▶ _Instructions to follow_: The required output is all lines below that contain the word "tipo".

▶ _Provided material_:
+ + + + + + +
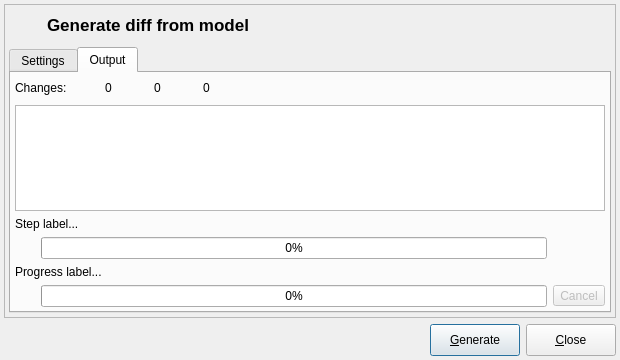
First picture: the form in libpgmodeler_ui/ui/modeldatabasediffform.ui, repository pgmodeler/pgmodeler, before the edit.
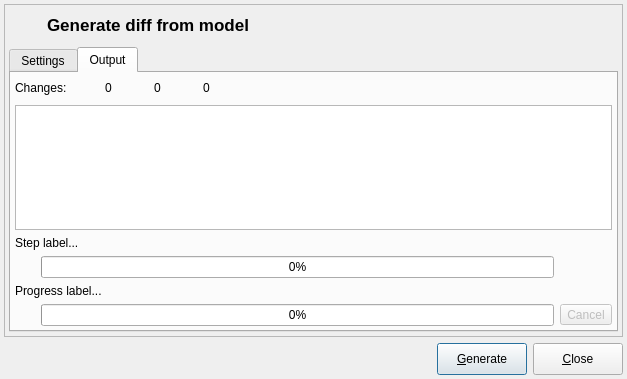
Second picture: the form after the edit. The open tabs and pages were chosen to show the change. Icons and pictures are not drawn.

What changed in the file:
```diff
--- a/libpgmodeler_ui/ui/modeldatabasediffform.ui
+++ b/libpgmodeler_ui/ui/modeldatabasediffform.ui
@@ -9,8 +9,8 @@
    <rect>
     <x>0</x>
     <y>0</y>
-    <width>620</width>
-    <height>360</height>
+    <width>627</width>
+    <height>379</height>
    </rect>
   </property>
   <property name="sizePolicy">
@@ -1001,6 +1001,12 @@
               <verstretch>0</verstretch>
              </sizepolicy>
             </property>
+            <property name="horizontalScrollBarPolicy">
+             <enum>Qt::ScrollBarAsNeeded</enum>
+            </property>
+            <property name="sizeAdjustPolicy">
+             <enum>QAbstractScrollArea::AdjustIgnored</enum>
+            </property>
             <property name="alternatingRowColors">
              <bool>true</bool>
             </property>
@@ -1022,6 +1028,12 @@
             <attribute name="headerVisible">
              <bool>false</bool>
             </attribute>
+            <attribute name="headerDefaultSectionSize">
+             <number>100</number>
+            </attribute>
+            <attribute name="headerStretchLastSection">
+             <bool>true</bool>
+            </attribute>
             <column>
              <property name="text">
               <string/>
```
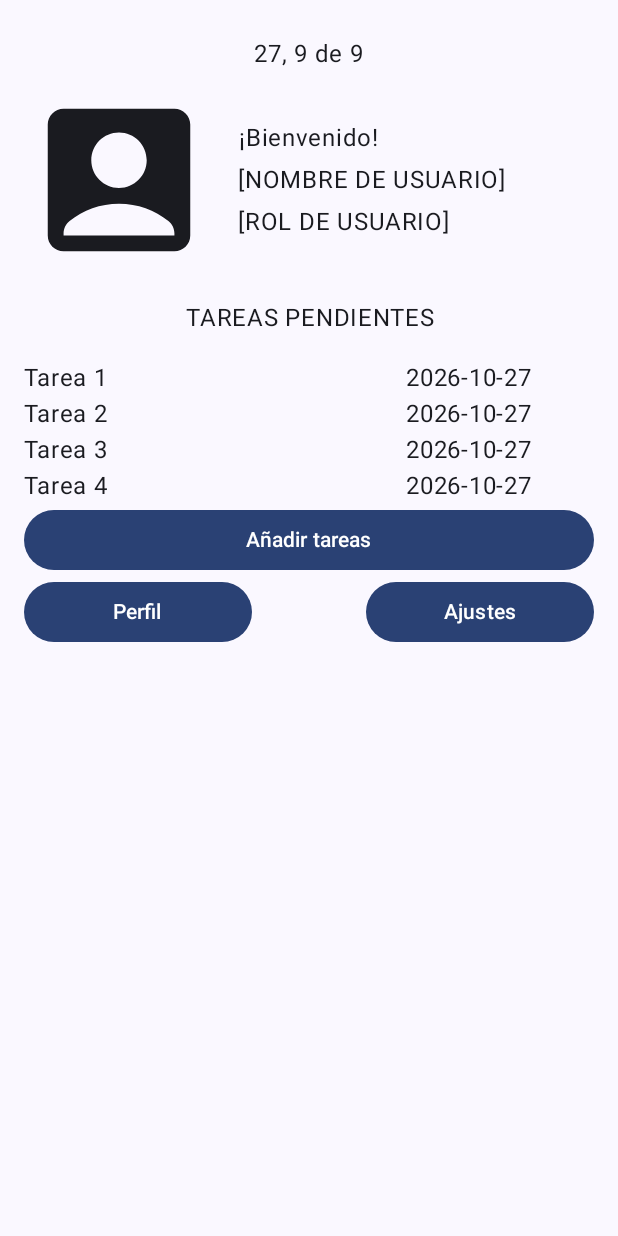
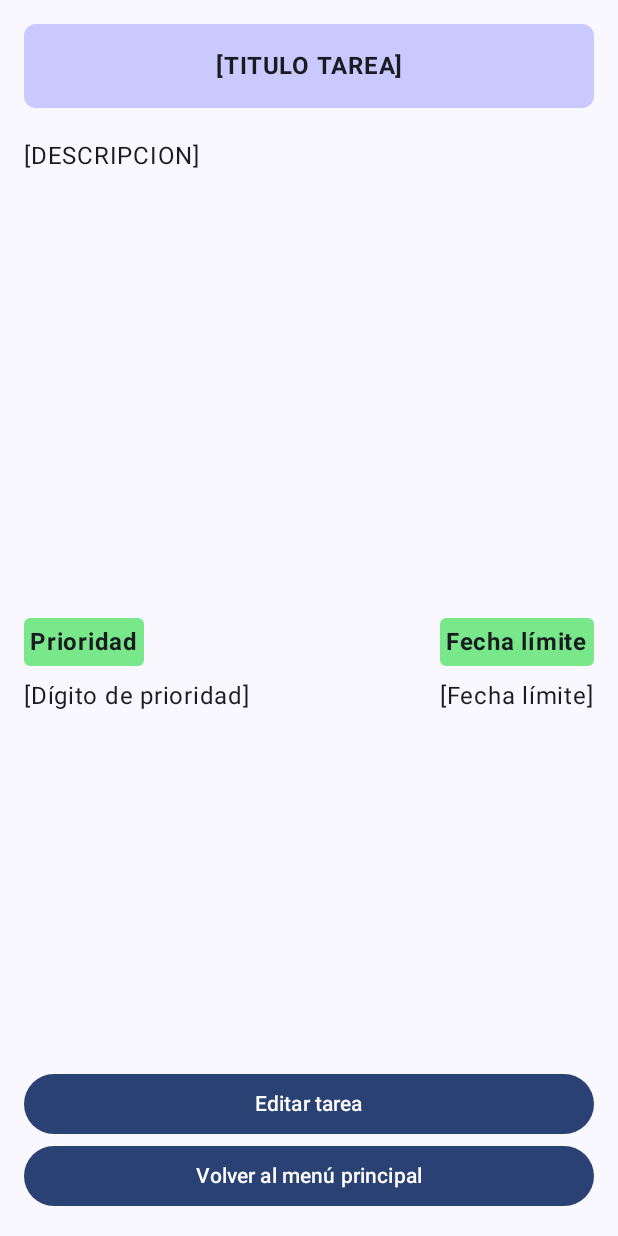
Before and after one commit to errebe-DAM/ProgramacionMultimedia, an Android app built with Jetpack Compose: the screen it shows after launch (MainActivity before the commit, TareaActivity after it), on a phone screen of 412 x 824 dp. Run offline under Robolectric (Android 15) with nearby library versions, the phone set to English and light mode, and no system bars.

Commit message:
E2 mockup finished

```diff
--- a/Tema2/app/build.gradle.kts
+++ b/Tema2/app/build.gradle.kts
@@ -45,7 +45,6 @@ dependencies {
     implementation(libs.androidx.compose.ui.tooling.preview)
     implementation(libs.androidx.core.ktx)
     implementation(libs.androidx.lifecycle.runtime.ktx)
-    implementation(libs.androidx.compose.material3)
     implementation("androidx.compose.material:material-icons-core")
     testImplementation(libs.junit)
     androidTestImplementation(platform(libs.androidx.compose.bom))
--- a/Tema2/app/src/main/java/com/example/practica/MainActivity.kt
+++ b/Tema2/app/src/main/java/com/example/practica/MainActivity.kt
@@ -1,28 +1,35 @@
 package com.example.practica
 
+import android.content.Intent
+import android.graphics.Color
 import android.os.Build
 import android.os.Bundle
 import androidx.activity.ComponentActivity
 import androidx.activity.compose.setContent
 import androidx.activity.enableEdgeToEdge
 import androidx.annotation.RequiresApi
+import androidx.compose.foundation.background
 import androidx.compose.foundation.layout.Arrangement
 import androidx.compose.foundation.layout.Column
 import androidx.compose.foundation.layout.Row
 import androidx.compose.foundation.layout.Spacer
 import androidx.compose.foundation.layout.fillMaxSize
 import androidx.compose.foundation.layout.fillMaxWidth
+import androidx.compose.foundation.layout.height
 import androidx.compose.foundation.layout.padding
 import androidx.compose.foundation.layout.size
+import androidx.compose.foundation.shape.RoundedCornerShape
 import androidx.compose.material.icons.Icons
 import androidx.compose.material.icons.filled.AccountBox
 import androidx.compose.material3.Button
 import androidx.compose.material3.Icon
+import androidx.compose.material3.Text
+import androidx.compose.ui.Modifier
+import androidx.compose.ui.graphics.Color as C
 import androidx.compose.material3.Scaffold
-import androidx.compose.material3.Text
 import androidx.compose.ui.Alignment
-import androidx.compose.ui.Modifier
-import androidx.compose.ui.draw.clip
+import androidx.compose.ui.platform.LocalContext
+
 import androidx.compose.ui.text.style.TextAlign
 import androidx.compose.ui.unit.dp
 import com.example.practica.ui.theme.PracticaTheme
@@ -35,21 +42,33 @@ class MainActivity : ComponentActivity() {
         super.onCreate(savedInstanceState)
         enableEdgeToEdge()
         setContent {
+            LocalContext.current.startActivity(
+                Intent(this, TareaActivity::class.java)
+            )
             PracticaTheme {
                 Scaffold(modifier = Modifier.fillMaxSize()) { innerPadding ->
                     Column(Modifier
+                        .fillMaxSize()
                         .padding(innerPadding)
                         .padding(16.dp)
                     ) {
                         // FECHA
                         Row(Modifier
-                            .fillMaxWidth()
-                            .padding(8.dp), horizontalArrangement = Arrangement.Center) {
+                            .fillMaxWidth(),
+                            horizontalArrangement = Arrangement.Center)
+                        {
                             val date = Calendar.getInstance()
                             val day = date.get(Calendar.DAY_OF_MONTH)
                             val month = date.get(Calendar.MONTH)
                             val year = date.get(Calendar.MONTH)
-                            Text("${day}, ${month} de ${year}")
+                            Text("${day}, ${month} de ${year}",
+                                Modifier
+                                    .background(
+                                        C(1,1,255,50),
+                                        RoundedCornerShape(8.dp)
+                                    )
+                                    .padding(8.dp)
+                            )
                         }
                         // ##########
 
@@ -78,7 +97,7 @@ class MainActivity : ComponentActivity() {
                             textAlign = TextAlign.Center,
                             text="TAREAS PENDIENTES",
                         )
-                        Column(Modifier.fillMaxWidth()) {
+                        Column(Modifier.fillMaxWidth().weight(1f)) {
                             val tareas = listOf(
                                 Tarea("Tarea 1", LocalDate.now()),
                                 Tarea("Tarea 2", LocalDate.now()),
@@ -94,6 +113,7 @@ class MainActivity : ComponentActivity() {
                         }
                         // ##########
 
+
                         // ZONA BOTONES
                         Button(
                             modifier = Modifier.fillMaxWidth(),
@@ -101,14 +121,14 @@ class MainActivity : ComponentActivity() {
                         ) {
                             Text("Añadir tareas")
                         }
-                        Row(Modifier.fillMaxSize(), horizontalArrangement = Arrangement.SpaceBetween) {
+                        Row( horizontalArrangement = Arrangement.SpaceBetween) {
                             Button(
                                 modifier = Modifier.weight(2f),
                                 onClick = {}
                             ) {
                                 Text("Perfil")
                             }
-                            Spacer(Modifier.weight(1f))
+                            Spacer(Modifier.weight(0.5f))
                             Button(
                                 modifier = Modifier.weight(2f),
                                 onClick = {}
--- /dev/null
+++ b/Tema2/app/src/main/java/com/example/practica/TareaActivity.kt
@@ -0,0 +1,121 @@
+package com.example.practica
+
+import android.os.Bundle
+import androidx.activity.ComponentActivity
+import androidx.activity.compose.setContent
+import androidx.activity.enableEdgeToEdge
+import androidx.compose.foundation.background
+import androidx.compose.foundation.layout.Box
+import androidx.compose.foundation.layout.Column
+import androidx.compose.foundation.layout.Spacer
+import androidx.compose.foundation.layout.fillMaxSize
+import androidx.compose.foundation.layout.fillMaxWidth
+import androidx.compose.foundation.layout.height
+import androidx.compose.foundation.layout.padding
+import androidx.compose.foundation.layout.size
+import androidx.compose.foundation.shape.RoundedCornerShape
+import androidx.compose.material3.Button
+import androidx.compose.material3.Scaffold
+import androidx.compose.material3.Text
+import androidx.compose.runtime.Composable
+import androidx.compose.ui.Alignment
+import androidx.compose.ui.Modifier
+import androidx.compose.ui.graphics.Color
+import androidx.compose.ui.text.font.FontWeight
+import androidx.compose.ui.text.style.TextAlign
+import androidx.compose.ui.tooling.preview.Preview
+import androidx.compose.ui.unit.dp
+import com.example.practica.ui.theme.PracticaTheme
+
+class TareaActivity : ComponentActivity() {
+    override fun onCreate(savedInstanceState: Bundle?) {
+        super.onCreate(savedInstanceState)
+        enableEdgeToEdge()
+        setContent {
+            PracticaTheme {
+                Scaffold(modifier = Modifier.fillMaxSize()) { innerPadding ->
+                    Column(
+                        Modifier
+                            .padding(innerPadding)
+                            .fillMaxSize()
+                            .padding(16.dp)
+                    ) {
+                        // TITLE
+                        Text(
+                            "[TITULO TAREA]",
+                            Modifier
+                                .fillMaxWidth()
+                                .background(
+                                    Color(1, 1, 255, 50),
+                                    RoundedCornerShape(8.dp)
+                                )
+                                .padding(vertical = 16.dp),
+                            textAlign = TextAlign.Center,
+                            fontWeight = FontWeight.Bold,
+                        )
+                        Spacer(Modifier.size(20.dp))
+                        //
+
+                        // DESCRIPTION
+                        Text("[DESCRIPCION]", Modifier
+                            .fillMaxWidth()
+                            .height(300.dp),
+                        )
+                        Spacer(Modifier.size(20.dp))
+                        //
+
+                        // DATA
+                        Box(
+                            Modifier
+                                .fillMaxWidth()
+                                .height(64.dp),
+                        ) {
+                            Text(
+                                "Prioridad",
+                                Modifier
+                                    .align(Alignment.TopStart)
+                                    .background(
+                                        Color(121, 232, 139, 255),
+                                        shape = RoundedCornerShape(4.dp)
+                                    )
+                                    .padding(4.dp)
+                                ,
+                                fontWeight = FontWeight.Bold,
+                            )
+                            Text("[Dígito de prioridad]", Modifier.align(Alignment.BottomStart))
+                            Text(
+                                "Fecha límite",
+                                Modifier.align(Alignment.TopEnd)
+                                .background(
+                                    Color(121, 232, 139, 255),
+                                    shape = RoundedCornerShape(4.dp)
+                                )
+                                .padding(4.dp),
+                                fontWeight = FontWeight.Bold
+                            )
+                            Text("[Fecha límite]", Modifier.align(Alignment.BottomEnd))
+                        }
+                        Spacer(Modifier
+                            .size(20.dp)
+                            .weight(1f))
+                        //
+
+                        // BUTTONS
+                        Button(
+                            onClick = {},
+                            Modifier.fillMaxWidth()
+                        ) {
+                            Text("Editar tarea")
+                        }
+                        Button(
+                            onClick = {},
+                            Modifier.fillMaxWidth()
+                        ) {
+                            Text("Volver al menú principal")
+                        }
+                    }
+                }
+            }
+        }
+    }
+}
--- a/Tema2/app/src/main/res/values/strings.xml
+++ b/Tema2/app/src/main/res/values/strings.xml
@@ -1,3 +1,5 @@
 <resources>
     <string name="app_name">Practica</string>
+    <string name="title_activity_nueva_tarea">NuevaTareaActivity</string>
+    <string name="title_activity_tarea">TareaActivity</string>
 </resources>
```
Also changed, not shown: Tema2/app/src/main/AndroidManifest.xml (+12 -0 lines), Tema2/app/src/main/java/com/example/practica/NuevaTareaActivity.kt (added, +189 -0 lines).
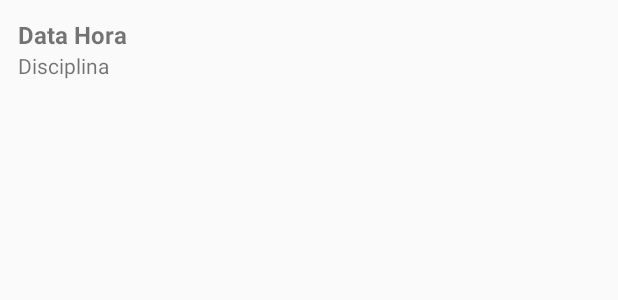
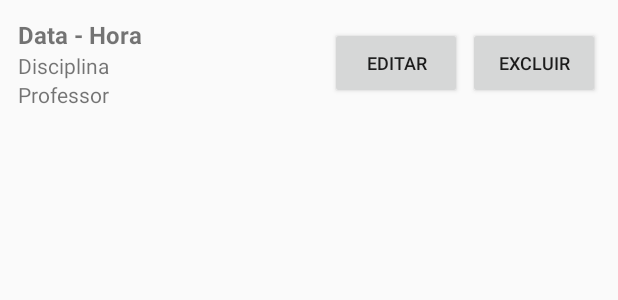
Before and after one commit to GlhermePereira/app-gerenciamento-aulas, an Android app built with Jetpack Compose: the layout item_horario.xml on its own in the app's theme, with its tools: preview values and no code run, on a phone screen of 412 x 824 dp. Shown: the top 300 px of the screen. Run offline under Robolectric (Android 15) with nearby library versions, the phone set to English and light mode, and no system bars.

Commit message:
adicionando botoes de editar ou excluir horario

```diff
--- a/app/src/main/AndroidManifest.xml
+++ b/app/src/main/AndroidManifest.xml
@@ -13,7 +13,8 @@
         android:theme="@style/Theme.Appgerenciamentoaulas"
         tools:targetApi="31">
 
-        <activity android:name=".ListaHorariosActivity" android:exported="false" />
+        <activity android:name=".ListarHorariosActivity" android:exported="false" />
+        <activity android:name=".view.EditarHorarioActivity" android:exported="false" />
 
         <activity
             android:name=".AgendamentosActivity"
--- a/app/src/main/java/br/edu/fatecpg/app_gerenciamento_aulas/Register.kt
+++ b/app/src/main/java/br/edu/fatecpg/app_gerenciamento_aulas/Register.kt
@@ -22,6 +22,7 @@ class Register : AppCompatActivity() {
 
         val buttonReg = findViewById<Button>(R.id.btnCadastrar)
         buttonReg.setOnClickListener {
+            val nome= findViewById<EditText>(R.id.nome).text.toString().trim()
             val email = findViewById<EditText>(R.id.email).text.toString().trim()
             val password = findViewById<EditText>(R.id.senha).text.toString().trim()  // Ajuste aqui conforme seu XML
 
@@ -44,7 +45,7 @@ class Register : AppCompatActivity() {
                 return@setOnClickListener
             }
 
-            val user = User(email, tipo)
+            val user = User(email, tipo,nome)
             controller.registrar(user, password) { success, errorMsg ->
                 if (success) {
                     Toast.makeText(this, "Usuário registrado com sucesso!", Toast.LENGTH_SHORT).show()
--- a/app/src/main/java/br/edu/fatecpg/app_gerenciamento_aulas/model/User.kt
+++ b/app/src/main/java/br/edu/fatecpg/app_gerenciamento_aulas/model/User.kt
@@ -2,5 +2,6 @@ package br.edu.fatecpg.app_gerenciamento_aulas.model
 
 data class User(
     val email: String = "",
-    val tipo: String = ""  // "aluno" ou "professor"
+    val tipo: String = "",  // "aluno" ou "professor"
+    val nome: String ="",
 )
--- a/app/src/main/res/layout/item_horario.xml
+++ b/app/src/main/res/layout/item_horario.xml
@@ -1,22 +1,61 @@
 <?xml version="1.0" encoding="utf-8"?>
 <LinearLayout xmlns:android="http://schemas.android.com/apk/res/android"
-    android:orientation="vertical"
+    android:orientation="horizontal"
     android:padding="12dp"
     android:layout_width="match_parent"
+    android:layout_height="wrap_content"
+    android:gravity="center_vertical">
+
+    <!-- Parte dos dados -->
+    <LinearLayout
+        android:orientation="vertical"
+        android:layout_weight="1"
+        android:layout_width="0dp"
         android:layout_height="wrap_content">
 
         <TextView
             android:id="@+id/tvDataHora"
             android:layout_width="wrap_content"
             android:layout_height="wrap_content"
-        android:text="Data Hora"
+            android:text="Data - Hora"
             android:textSize="16sp"
-        android:textStyle="bold"/>
+            android:textStyle="bold" />
 
         <TextView
             android:id="@+id/tvDisciplina"
             android:layout_width="wrap_content"
             android:layout_height="wrap_content"
             android:text="Disciplina"
-        android:textSize="14sp"/>
+            android:textSize="14sp" />
+
+        <TextView
+            android:id="@+id/tvProfessor"
+            android:layout_width="wrap_content"
+            android:layout_height="wrap_content"
+            android:text="Professor"
+            android:textSize="14sp" />
     </LinearLayout>
+
+    <!-- Parte dos botões -->
+    <LinearLayout
+        android:layout_width="wrap_content"
+        android:layout_height="wrap_content"
+        android:orientation="horizontal"
+        android:gravity="end|center_vertical">
+
+        <Button
+            android:id="@+id/btnEditar"
+            android:layout_width="wrap_content"
+            android:layout_height="wrap_content"
+            android:text="Editar"
+            android:textSize="12sp"
+            android:layout_marginEnd="4dp" />
+
+        <Button
+            android:id="@+id/btnExcluir"
+            android:layout_width="wrap_content"
+            android:layout_height="wrap_content"
+            android:text="Excluir"
+            android:textSize="12sp" />
+    </LinearLayout>
+</LinearLayout>
```
Also changed, not shown: app/src/main/java/br/edu/fatecpg/app_gerenciamento_aulas/CriarHorarioActivity.kt (+44 -17 lines), app/src/main/java/br/edu/fatecpg/app_gerenciamento_aulas/ListarHorariosActivity.kt (+35 -6 lines), app/src/main/java/br/edu/fatecpg/app_gerenciamento_aulas/ProfessorActivity.kt (+4 -5 lines), app/src/main/java/br/edu/fatecpg/app_gerenciamento_aulas/adapter/HorarioAdapter.kt (+39 -9 lines), app/src/main/java/br/edu/fatecpg/app_gerenciamento_aulas/dao/HorarioDao.kt (+7 -4 lines). Lines whose indentation alone changed are shown as unchanged.
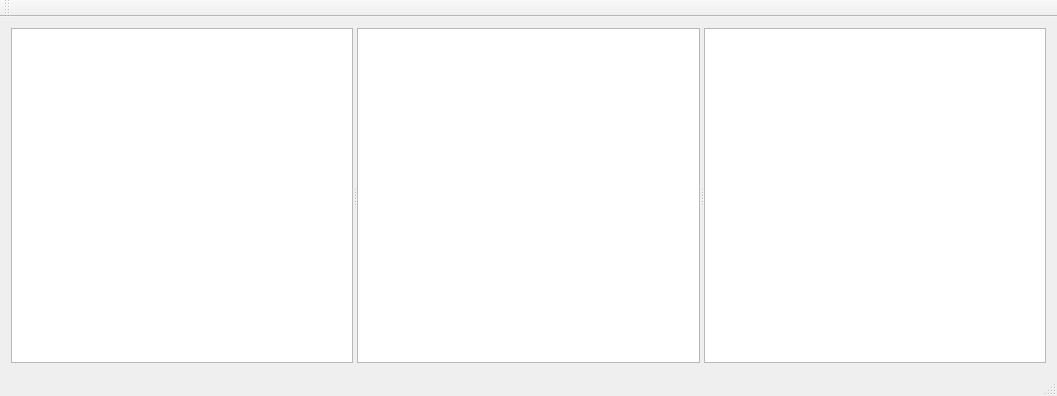
This is SymbolScanner/WinSymbolScanner.ui in veeman/SymbolScanner as Qt 5 draws it before an edit. The edited form follows.
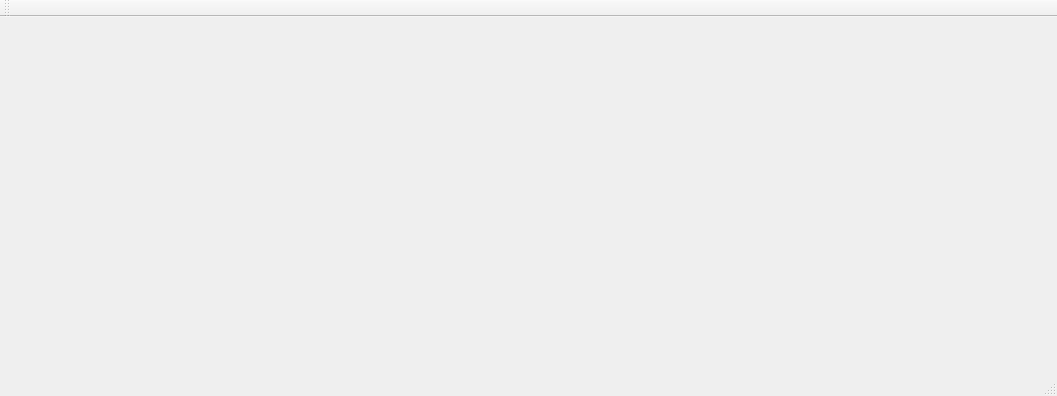
This is the edited form.

```diff
--- a/SymbolScanner/WinSymbolScanner.ui
+++ b/SymbolScanner/WinSymbolScanner.ui
@@ -14,35 +14,7 @@
    <string>WinSymbolScanner</string>
   </property>
   <widget class="QWidget" name="centralWidget">
-   <layout class="QHBoxLayout" name="horizontalLayout">
-    <item>
-     <widget class="QSplitter" name="splitter">
-      <property name="orientation">
-       <enum>Qt::Horizontal</enum>
-      </property>
-      <widget class="QTreeView" name="treeViewDirs">
-       <property name="sizePolicy">
-        <sizepolicy hsizetype="MinimumExpanding" vsizetype="Expanding">
-         <horstretch>0</horstretch>
-         <verstretch>0</verstretch>
-        </sizepolicy>
-       </property>
-       <property name="headerHidden">
-        <bool>true</bool>
-       </property>
-      </widget>
-      <widget class="QListView" name="listViewFiles">
-       <property name="sizePolicy">
-        <sizepolicy hsizetype="MinimumExpanding" vsizetype="Expanding">
-         <horstretch>0</horstretch>
-         <verstretch>0</verstretch>
-        </sizepolicy>
-       </property>
-      </widget>
-      <widget class="QGraphicsView" name="graphicsViewPreview"/>
-     </widget>
-    </item>
-   </layout>
+   <layout class="QHBoxLayout" name="horizontalLayout"/>
   </widget>
   <widget class="QMenuBar" name="menuBar">
    <property name="geometry">
```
+ + + + + + +
▶ _Answer below_:
-            val user = User(email, tipo)
+            val user = User(email, tipo,nome)
-    val tipo: String = ""  // "aluno" ou "professor"
+    val tipo: String = "",  // "aluno" ou "professor"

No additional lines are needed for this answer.